ASSIGNED TASK -> If a line includes "diff", copy it out of the entries.

RECORDED DATA ->

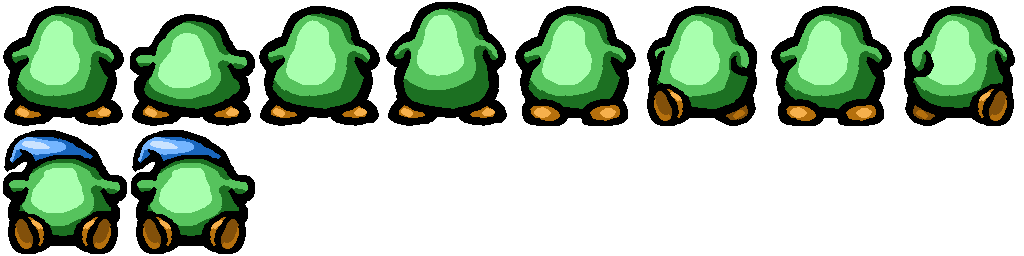
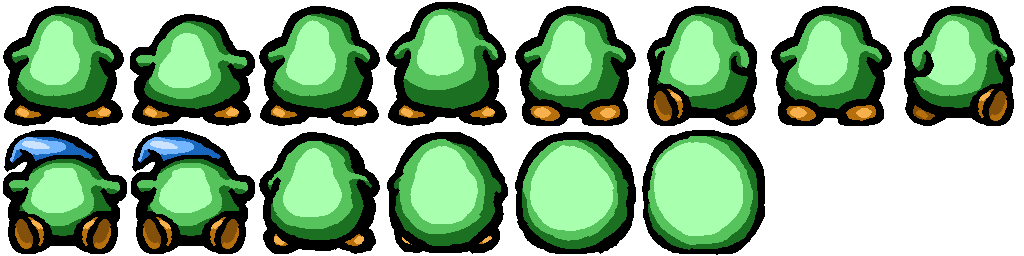
More colors, transform animation

Changed region(s): [[0.25, 0.5, 0.75, 1.0]]

diff --git a/src/Scenes/Game/Worker.cpp b/src/Scenes/Game/Worker.cpp
@@ -11,6 +11,7 @@
 
 // Constants
 static const float MOVE_TIME = 20;
+static const float TRANSFORM_TIME = 20;
 
 // Bitmap
 static Bitmap* bmpWorker;
@@ -73,7 +74,6 @@ void Worker::control(EventManager* evMan,
     float dist = hypotf(stick.x, stick.y);
     if(dist < DELTA) {
 
-        stopped = false;
         return;
     }
 
@@ -105,8 +105,6 @@ void Worker::control(EventManager* evMan,
         target.x = pos.x;
         target.y = pos.y;
 
-        stopped = false;
-
         return;
     }
 
@@ -117,7 +115,6 @@ void Worker::control(EventManager* evMan,
 
     // Update solid data
     stage->updateSolid(pos.x, pos.y, 0);
-    
 }
 
 
@@ -147,7 +144,6 @@ void Worker::move(Stage* stage, float tm) {
 
         moveTimer = 0.0f;
         moving = false;
-        stopped = true;
 
         pos.x = target.x;
         pos.y = target.y;
@@ -185,13 +181,31 @@ void Worker::animate(float tm) {
         // Awake
         else {
 
-            bool cond = (stopped || moving);
+            bool cond = (moving);
             int frameSkip = cond ? 4 : 0;
 
             // Animate sprite
             spr.animate(color*2, frameSkip, frameSkip+3, 
                 cond ? WALK_SPEED : STAND_SPEED, tm);
         }
+    }
+}
+
+
+// Transform
+void Worker::transform(float tm) {
+
+    const float ANIM_SPEED = 3.0f;
+
+    // Animate
+    if(spr.getFrame() != 5 || spr.getRow() != color*2+1)
+        spr.animate(color*2+1, 2, 5, ANIM_SPEED, tm);
+
+    // Update timer
+    transfTimer -= 1.0f *tm;
+    if(transfTimer <= 0.0f) {
+
+        transforming = false;
     }
 }
 
@@ -210,6 +224,8 @@ void Worker::checkCogCollision(Stage* stage) {
 
         isCog = true;
         moving = false;
+        transforming = true;
+        transfTimer = TRANSFORM_TIME;
 
         stage->updateSolid(pos.x, pos.y, 3+color);
     }
@@ -231,10 +247,11 @@ Worker::Worker(Point p, int color, bool sleeping, bool isCog) {
     angle = 0.0f;
 
     // Set defaults
-    stopped = false;
     moving = false;
     moveTimer = 0.0f;
     startedMoving = false;
+    transforming = false;
+    transfTimer = 0.0f;
 
     // Create sprite
     spr = Sprite(128, 128);
@@ -260,6 +277,12 @@ void Worker::update(EventManager* evMan, Stage* stage,
 
     startedMoving = false;
 
+    // Transform
+    if(isCog && transforming) {
+
+        transform(tm);
+    }
+
     // Control
     control(evMan, stage, anyMoving);
     // Move
@@ -273,26 +296,52 @@ void Worker::update(EventManager* evMan, Stage* stage,
 void Worker::draw(Graphics* g) {
 
     const float COG_SCALE = 1.2f;
+    const float TRANSF_SCALE = 1.5f;
+    const int TRANSF_FRAMES = 3;
 
     if(isCog) {
+
+        float t = transforming ? transfTimer / TRANSFORM_TIME : 0.0f;
 
         g->push();
         g->translate(vpos.x+BASE_TILE_SIZE/2, 
             vpos.y+BASE_TILE_SIZE/2);
         g->rotate(angle);
-        g->scale(COG_SCALE, COG_SCALE);
+        g->scale(COG_SCALE*(1-t), COG_SCALE*(1-t));
         g->useTransf();
 
         // Draw cog
-        spr.draw(g, bmpWorker, 7, 1, 
+        spr.draw(g, bmpWorker, 7, color*2+1, 
             -BASE_TILE_SIZE/2,
             -BASE_TILE_SIZE/2);
 
         g->pop();
         g->useTransf();
 
+        // Draw transforming sprite
+        if(transforming) {
+
+            float s = 1.0f + (1.0f-t) * (TRANSF_SCALE-1.0f);
+
+            g->push();
+            g->translate(vpos.x+BASE_TILE_SIZE/2, 
+                vpos.y+BASE_TILE_SIZE/2);
+            g->scale(s, s);
+            g->useTransf();
+
+            g->setColor(1,1,1, t);
+            spr.draw(g, bmpWorker,
+                -BASE_TILE_SIZE/2,
+                -BASE_TILE_SIZE/2);
+            g->setColor();
+
+            g->pop();
+            g->useTransf();
+            
+        }
+
         // Draw eyes/face
-        spr.draw(g, bmpWorker, 6, 1, vpos.x, vpos.y);
+        spr.draw(g, bmpWorker, 6, color*2+1, vpos.x, vpos.y);
 
     }
     else {

diff --git a/src/Scenes/Game/Stage.cpp b/src/Scenes/Game/Stage.cpp
@@ -226,12 +226,8 @@ Stage::Stage(std::string mapPath) {
     width = tmap->getWidth();
     height = tmap->getHeight();
 
-    // Set default solid data
-    solid = std::vector<int> (width*height);
-    for(int i = 0; i < width*height; ++ i) {
-
-        solid[i] = data[i] == 1 ? 1 : 0;
-    }
+    // (Re)set some data
+    reset();
 
     // Compute scale
     baseWidth = width * BASE_TILE_SIZE;
@@ -247,6 +243,18 @@ Stage::Stage(std::string mapPath) {
 Stage::~Stage() {
 
     delete tmap;
+}
+
+
+// Reset
+void Stage::reset() {
+
+    // Set default solid data
+    solid = std::vector<int> (width*height);
+    for(int i = 0; i < width*height; ++ i) {
+
+        solid[i] = data[i] == 1 ? 1 : 0;
+    }
 }
 
 
@@ -313,8 +321,8 @@ void Stage::parseMap(Communicator &comm) {
             // Update solid data
             int solid = 2;
             if(sleeping) solid = 1;
-            if(isCog) solid = 3;
-            updateSolid(p.x, p.y, solid+color);
+            if(isCog) solid = 3+color;
+            updateSolid(p.x, p.y, solid);
         }
     }
 }

diff --git a/src/Scenes/Game/Game.cpp b/src/Scenes/Game/Game.cpp
@@ -12,6 +12,20 @@
 #include <GLFW/glfw3.h>
 
 
+// Reset the current game state
+void Game::reset() {
+
+    // Reset stage
+    stage->reset();
+    // Reset hud
+    hud.reset();
+
+    // Reset workers
+    workers.clear();
+    stage->parseMap(comm);
+}
+
+
 // Initialize scene
 void Game::init() {
 
@@ -42,6 +56,12 @@ void Game::init() {
 // Update scene
 void Game::update(float tm) {
 
+    // Reset
+    if(evMan->getController()->getButton("reset") == State::Pressed) {
+
+        reset();
+    }
+
     // "Pre-update"
     bool anyMoving = false;
     for(int i = 0; i < workers.size(); ++ i) {
@@ -50,7 +70,7 @@ void Game::update(float tm) {
         workers[i].checkCogCollision(stage);
 
         // Is moving
-        if(!anyMoving && workers[i].isMoving()) {
+        if(!anyMoving && workers[i].isActive()) {
 
             anyMoving = true;
         }
@@ -109,6 +129,7 @@ void Game::dispose() {
 void Game::onChange() {
 
     // ...
+    
 }
 
 

diff --git a/src/Scenes/Game/Worker.hpp b/src/Scenes/Game/Worker.hpp
@@ -32,6 +32,11 @@ private:
     // Has started moving
     bool startedMoving;
 
+    // Is transforming
+    bool transforming;
+    // Transform timer
+    float transfTimer;
+
     // Cog angle
     float angle;
 
@@ -55,6 +60,9 @@ private:
     void move(Stage* stage, float tm);
     // Animate
     void animate(float tm);
+    
+    // Transform
+    void transform(float tm);
 
 public:
 
@@ -79,6 +87,10 @@ public:
     inline bool hasStartedMoving() {
 
         return startedMoving;
+    }
+    inline bool isActive() {
+
+        return transforming || moving;
     }
 };
 

diff --git a/src/Core/InputListener.cpp b/src/Core/InputListener.cpp
@@ -79,13 +79,6 @@ int InputListener::getInputState(std::vector<int> arr, int index) {
 }
 
 
-// Update joystick hat
-void InputListener::updateJoyHat(const uint8* buttons) {
-
-    
-}
-
-
 // Update joystick
 void InputListener::updateJoystick(float x, float y) {
 
@@ -175,9 +168,5 @@ void InputListener::updateInput() {
 			}
 			joybuffer[i] = state;
         }
-
-        // Update joy hat
-        updateJoyHat(buttons);
-        
     }
 }

diff --git a/src/Core/InputListener.hpp b/src/Core/InputListener.hpp
@@ -46,9 +46,6 @@ protected:
     // Get input state
     int getInputState(std::vector<int> arr, int index);
 
-    // Update joystick hat
-    void updateJoyHat(const uint8* buttons);
-
 public:
 
     // Keyboard events

diff --git a/src/Scenes/Game/Stage.hpp b/src/Scenes/Game/Stage.hpp
@@ -67,6 +67,8 @@ public:
     // Desctructor
     ~Stage();
 
+    // Reset
+    void reset();
     // Parse map for objects
     void parseMap(Communicator &comm);
 

diff --git a/src/Scenes/Game/Game.hpp b/src/Scenes/Game/Game.hpp
@@ -28,6 +28,9 @@ private:
 
 public:
 
+    // Reset the current game state
+    void reset();
+
     // Initialize scene
     void init();
     // Update scene

diff --git a/src/Scenes/Game/Hud.cpp b/src/Scenes/Game/Hud.cpp
@@ -61,3 +61,10 @@ void Hud::draw(Graphics* g) {
         SHADOW_ALPHA,
     SCALE, false);
 }
+
+
+// Reset
+void Hud::reset() {
+
+    time = 0;
+}

diff --git a/src/Scenes/Game/Hud.hpp b/src/Scenes/Game/Hud.hpp
@@ -40,6 +40,9 @@ public:
         turnTarget = t;
     }
 
+    // Reset
+    void reset();
+
 };
 
 #endif // __HUD_H__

TASK RESPONSE ->
diff --git a/src/Scenes/Game/Worker.cpp b/src/Scenes/Game/Worker.cpp
diff --git a/src/Scenes/Game/Stage.cpp b/src/Scenes/Game/Stage.cpp
diff --git a/src/Scenes/Game/Game.cpp b/src/Scenes/Game/Game.cpp
diff --git a/src/Scenes/Game/Worker.hpp b/src/Scenes/Game/Worker.hpp
diff --git a/src/Core/InputListener.cpp b/src/Core/InputListener.cpp
diff --git a/src/Core/InputListener.hpp b/src/Core/InputListener.hpp
diff --git a/src/Scenes/Game/Stage.hpp b/src/Scenes/Game/Stage.hpp
diff --git a/src/Scenes/Game/Game.hpp b/src/Scenes/Game/Game.hpp
diff --git a/src/Scenes/Game/Hud.cpp b/src/Scenes/Game/Hud.cpp
diff --git a/src/Scenes/Game/Hud.hpp b/src/Scenes/Game/Hud.hpp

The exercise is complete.